**Problem statement:** Repeat the entries that appear below, exactly and in full.

**Records to use:**

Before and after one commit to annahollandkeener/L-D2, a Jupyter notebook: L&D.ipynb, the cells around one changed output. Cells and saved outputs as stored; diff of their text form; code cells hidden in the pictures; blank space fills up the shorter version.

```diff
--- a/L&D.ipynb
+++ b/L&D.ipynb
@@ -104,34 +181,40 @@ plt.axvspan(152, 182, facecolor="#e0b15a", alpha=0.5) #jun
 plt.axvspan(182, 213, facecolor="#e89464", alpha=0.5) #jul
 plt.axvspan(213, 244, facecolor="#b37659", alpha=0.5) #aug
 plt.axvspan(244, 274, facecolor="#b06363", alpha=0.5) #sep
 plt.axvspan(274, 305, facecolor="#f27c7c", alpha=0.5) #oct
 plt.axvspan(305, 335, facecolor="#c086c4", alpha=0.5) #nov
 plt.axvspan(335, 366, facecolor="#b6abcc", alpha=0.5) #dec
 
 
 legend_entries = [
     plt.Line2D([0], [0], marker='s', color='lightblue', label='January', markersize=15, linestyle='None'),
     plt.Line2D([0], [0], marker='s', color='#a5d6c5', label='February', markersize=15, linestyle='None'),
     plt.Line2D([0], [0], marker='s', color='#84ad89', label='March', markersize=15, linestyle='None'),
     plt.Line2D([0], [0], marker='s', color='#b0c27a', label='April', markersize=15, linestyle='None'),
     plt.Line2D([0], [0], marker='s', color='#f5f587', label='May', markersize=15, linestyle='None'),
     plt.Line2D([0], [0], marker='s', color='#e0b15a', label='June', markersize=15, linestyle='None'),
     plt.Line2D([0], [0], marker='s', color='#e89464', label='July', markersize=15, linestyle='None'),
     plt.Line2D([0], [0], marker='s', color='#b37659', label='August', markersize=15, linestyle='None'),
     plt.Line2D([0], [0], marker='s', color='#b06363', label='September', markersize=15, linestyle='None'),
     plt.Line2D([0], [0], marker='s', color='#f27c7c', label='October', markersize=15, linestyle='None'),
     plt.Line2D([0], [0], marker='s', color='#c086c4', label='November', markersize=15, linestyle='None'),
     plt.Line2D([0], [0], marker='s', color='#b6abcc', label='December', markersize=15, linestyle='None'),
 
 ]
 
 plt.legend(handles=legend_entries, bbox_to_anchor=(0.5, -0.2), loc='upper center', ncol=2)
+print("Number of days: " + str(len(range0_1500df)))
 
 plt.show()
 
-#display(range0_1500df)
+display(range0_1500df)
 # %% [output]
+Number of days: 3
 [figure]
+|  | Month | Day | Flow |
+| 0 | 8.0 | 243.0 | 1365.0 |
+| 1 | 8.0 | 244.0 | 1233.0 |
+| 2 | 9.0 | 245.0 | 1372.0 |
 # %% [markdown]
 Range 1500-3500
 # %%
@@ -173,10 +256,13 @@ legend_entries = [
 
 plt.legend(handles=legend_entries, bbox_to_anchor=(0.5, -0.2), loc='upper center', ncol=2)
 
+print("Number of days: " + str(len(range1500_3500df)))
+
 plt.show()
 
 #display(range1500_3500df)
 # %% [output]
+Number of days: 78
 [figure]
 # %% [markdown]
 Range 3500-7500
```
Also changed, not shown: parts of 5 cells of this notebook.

**Task output:**
Before and after one commit to annahollandkeener/L-D2, a Jupyter notebook: L&D.ipynb, the cells around one changed output. Cells and saved outputs as stored; diff of their text form; code cells hidden in the pictures; blank space fills up the shorter version.

```diff
--- a/L&D.ipynb
+++ b/L&D.ipynb
@@ -104,34 +181,40 @@ plt.axvspan(152, 182, facecolor="#e0b15a", alpha=0.5) #jun
 plt.axvspan(182, 213, facecolor="#e89464", alpha=0.5) #jul
 plt.axvspan(213, 244, facecolor="#b37659", alpha=0.5) #aug
 plt.axvspan(244, 274, facecolor="#b06363", alpha=0.5) #sep
 plt.axvspan(274, 305, facecolor="#f27c7c", alpha=0.5) #oct
 plt.axvspan(305, 335, facecolor="#c086c4", alpha=0.5) #nov
 plt.axvspan(335, 366, facecolor="#b6abcc", alpha=0.5) #dec
 
 
 legend_entries = [
     plt.Line2D([0], [0], marker='s', color='lightblue', label='January', markersize=15, linestyle='None'),
     plt.Line2D([0], [0], marker='s', color='#a5d6c5', label='February', markersize=15, linestyle='None'),
     plt.Line2D([0], [0], marker='s', color='#84ad89', label='March', markersize=15, linestyle='None'),
     plt.Line2D([0], [0], marker='s', color='#b0c27a', label='April', markersize=15, linestyle='None'),
     plt.Line2D([0], [0], marker='s', color='#f5f587', label='May', markersize=15, linestyle='None'),
     plt.Line2D([0], [0], marker='s', color='#e0b15a', label='June', markersize=15, linestyle='None'),
     plt.Line2D([0], [0], marker='s', color='#e89464', label='July', markersize=15, linestyle='None'),
     plt.Line2D([0], [0], marker='s', color='#b37659', label='August', markersize=15, linestyle='None'),
     plt.Line2D([0], [0], marker='s', color='#b06363', label='September', markersize=15, linestyle='None'),
     plt.Line2D([0], [0], marker='s', color='#f27c7c', label='October', markersize=15, linestyle='None'),
     plt.Line2D([0], [0], marker='s', color='#c086c4', label='November', markersize=15, linestyle='None'),
     plt.Line2D([0], [0], marker='s', color='#b6abcc', label='December', markersize=15, linestyle='None'),
 
 ]
 
 plt.legend(handles=legend_entries, bbox_to_anchor=(0.5, -0.2), loc='upper center', ncol=2)
+print("Number of days: " + str(len(range0_1500df)))
 
 plt.show()
 
-#display(range0_1500df)
+display(range0_1500df)
 # %% [output]
+Number of days: 3
 [figure]
+|  | Month | Day | Flow |
+| 0 | 8.0 | 243.0 | 1365.0 |
+| 1 | 8.0 | 244.0 | 1233.0 |
+| 2 | 9.0 | 245.0 | 1372.0 |
 # %% [markdown]
 Range 1500-3500
 # %%
@@ -173,10 +256,13 @@ legend_entries = [
 
 plt.legend(handles=legend_entries, bbox_to_anchor=(0.5, -0.2), loc='upper center', ncol=2)
 
+print("Number of days: " + str(len(range1500_3500df)))
+
 plt.show()
 
 #display(range1500_3500df)
 # %% [output]
+Number of days: 78
 [figure]
 # %% [markdown]
 Range 3500-7500
```
Also changed, not shown: parts of 5 cells of this notebook.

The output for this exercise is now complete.